**What you should do**. Your output should reproduce each entry exactly, with none of its pictures.

----------------

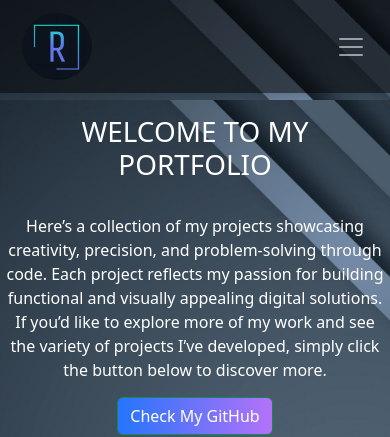
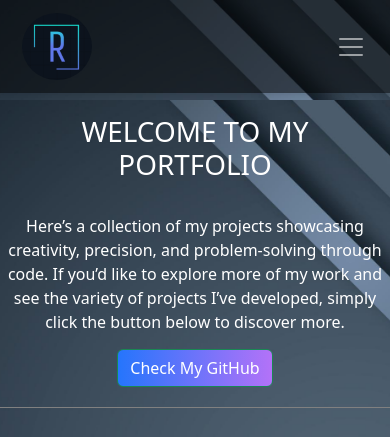
Before and after one commit to RonKirui/my-portfolio, a React (Vite) app: page /portfolio in a window 390 px wide. Shown: the top 437 px of the page. Built offline with nearby package versions, Linux system fonts and the light colour scheme; grey boxes are pictures that could not be loaded.

Commit message:
Fixing web responsive nature

```diff
--- a/src/pages/Projects.tsx
+++ b/src/pages/Projects.tsx
@@ -17,13 +17,9 @@ function Projects({ image }: PortfolioProps) {
               <h1>WELCOME TO MY PORTFOLIO</h1>
               <br />
               Here’s a collection of my projects showcasing creativity,
-              precision, and problem-solving through code. Each project reflects
-              my passion for building functional and visually appealing digital
-              solutions.
-              <br />
-              If you’d like to explore more of my work and see the variety of
-              projects I’ve developed, simply click the button below to discover
-              more.
+              precision, and problem-solving through code. If you’d like to
+              explore more of my work and see the variety of projects I’ve
+              developed, simply click the button below to discover more.
             </div>
             <button
               type="button"
--- a/src/styles/Custom.css
+++ b/src/styles/Custom.css
@@ -101,6 +101,10 @@ h6{
 }
 .project-container form{
   width: 100% !important;
+}
+.name-email-flex{
+  flex-direction: column !important;
+
 }
 }
 .hero-section .btn {
```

----------------

**Answer for this exercise**.
Before and after one commit to RonKirui/my-portfolio, a React (Vite) app: page /portfolio in a window 390 px wide. Shown: the top 437 px of the page. Built offline with nearby package versions, Linux system fonts and the light colour scheme; grey boxes are pictures that could not be loaded.

Commit message:
Fixing web responsive nature

```diff
--- a/src/pages/Projects.tsx
+++ b/src/pages/Projects.tsx
@@ -17,13 +17,9 @@ function Projects({ image }: PortfolioProps) {
               <h1>WELCOME TO MY PORTFOLIO</h1>
               <br />
               Here’s a collection of my projects showcasing creativity,
-              precision, and problem-solving through code. Each project reflects
-              my passion for building functional and visually appealing digital
-              solutions.
-              <br />
-              If you’d like to explore more of my work and see the variety of
-              projects I’ve developed, simply click the button below to discover
-              more.
+              precision, and problem-solving through code. If you’d like to
+              explore more of my work and see the variety of projects I’ve
+              developed, simply click the button below to discover more.
             </div>
             <button
               type="button"
--- a/src/styles/Custom.css
+++ b/src/styles/Custom.css
@@ -101,6 +101,10 @@ h6{
 }
 .project-container form{
   width: 100% !important;
+}
+.name-email-flex{
+  flex-direction: column !important;
+
 }
 }
 .hero-section .btn {
```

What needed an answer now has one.